(Records contained in a dataset)
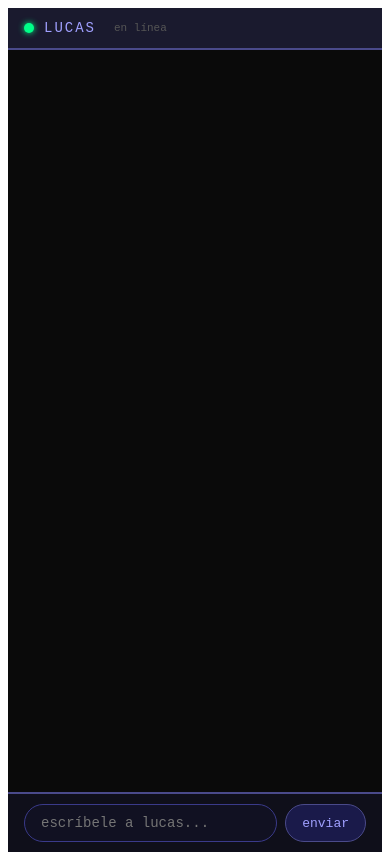
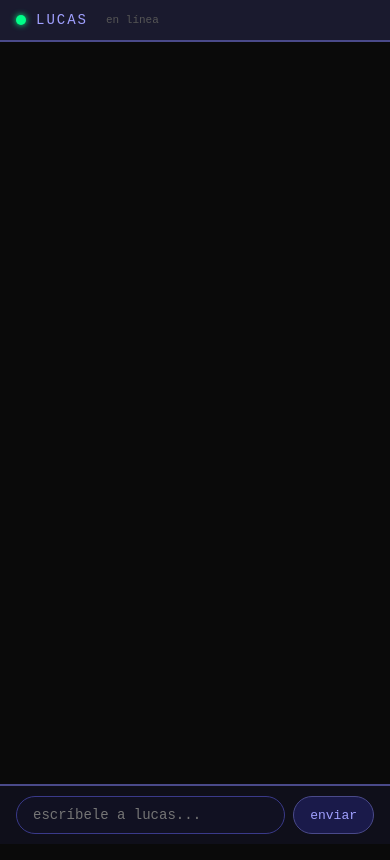
Before and after one commit to feliesfeliz/lucas-app, a Next.js app: page / in a window 390 px wide. Built offline with nearby package versions, Linux system fonts and the light colour scheme.

Commit message:
fix background mobile

```diff
--- a/app/globals.css
+++ b/app/globals.css
@@ -0,0 +1,14 @@
+body {
+background: #0a0a0a;
+margin: 0;
+padding: 0;
+}
+* {
+box-sizing: border-box;
+margin: 0;
+padding: 0;
+}
+
+html, body {
+height: 100%;
+}
```
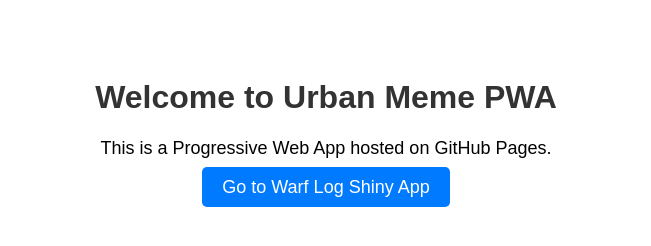
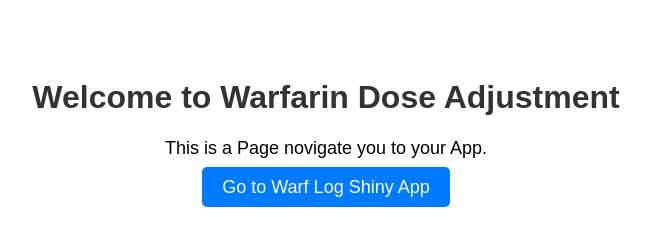
Before and after one commit to SmileyShadow/urban-meme, a plain HTML site: page index.html in a window 1280 px wide. Shown: the whole page, without its empty margins (314-965 px from the left). Drawn offline with Linux system fonts and the light colour scheme.

Commit message:
update words

```diff
--- a/index.html
+++ b/index.html
@@ -45,8 +45,8 @@
   </style>
 </head>
 <body>
-  <h1>Welcome to Urban Meme PWA</h1>
-  <p>This is a Progressive Web App hosted on GitHub Pages.</p>
+  <h1>Welcome to Warfarin Dose Adjustment</h1>
+  <p>This is a Page novigate you to your App.</p>
 
   <!-- Link to the Shiny app -->
   <p><a href="https://mohammedsal.shinyapps.io/warf_log/" target="_blank">Go to Warf Log Shiny App</a></p>
```
Also changed, not shown: manifest.json.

:: What the task requires ::
Please output every record above exactly as written, leaving out the pictures.

:: Output of the task ::
Before and after one commit to feliesfeliz/lucas-app, a Next.js app: page / in a window 390 px wide. Built offline with nearby package versions, Linux system fonts and the light colour scheme.

Commit message:
fix background mobile

```diff
--- a/app/globals.css
+++ b/app/globals.css
@@ -0,0 +1,14 @@
+body {
+background: #0a0a0a;
+margin: 0;
+padding: 0;
+}
+* {
+box-sizing: border-box;
+margin: 0;
+padding: 0;
+}
+
+html, body {
+height: 100%;
+}
```
Before and after one commit to SmileyShadow/urban-meme, a plain HTML site: page index.html in a window 1280 px wide. Shown: the whole page, without its empty margins (314-965 px from the left). Drawn offline with Linux system fonts and the light colour scheme.

Commit message:
update words

```diff
--- a/index.html
+++ b/index.html
@@ -45,8 +45,8 @@
   </style>
 </head>
 <body>
-  <h1>Welcome to Urban Meme PWA</h1>
-  <p>This is a Progressive Web App hosted on GitHub Pages.</p>
+  <h1>Welcome to Warfarin Dose Adjustment</h1>
+  <p>This is a Page novigate you to your App.</p>
 
   <!-- Link to the Shiny app -->
   <p><a href="https://mohammedsal.shinyapps.io/warf_log/" target="_blank">Go to Warf Log Shiny App</a></p>
```
Also changed, not shown: manifest.json.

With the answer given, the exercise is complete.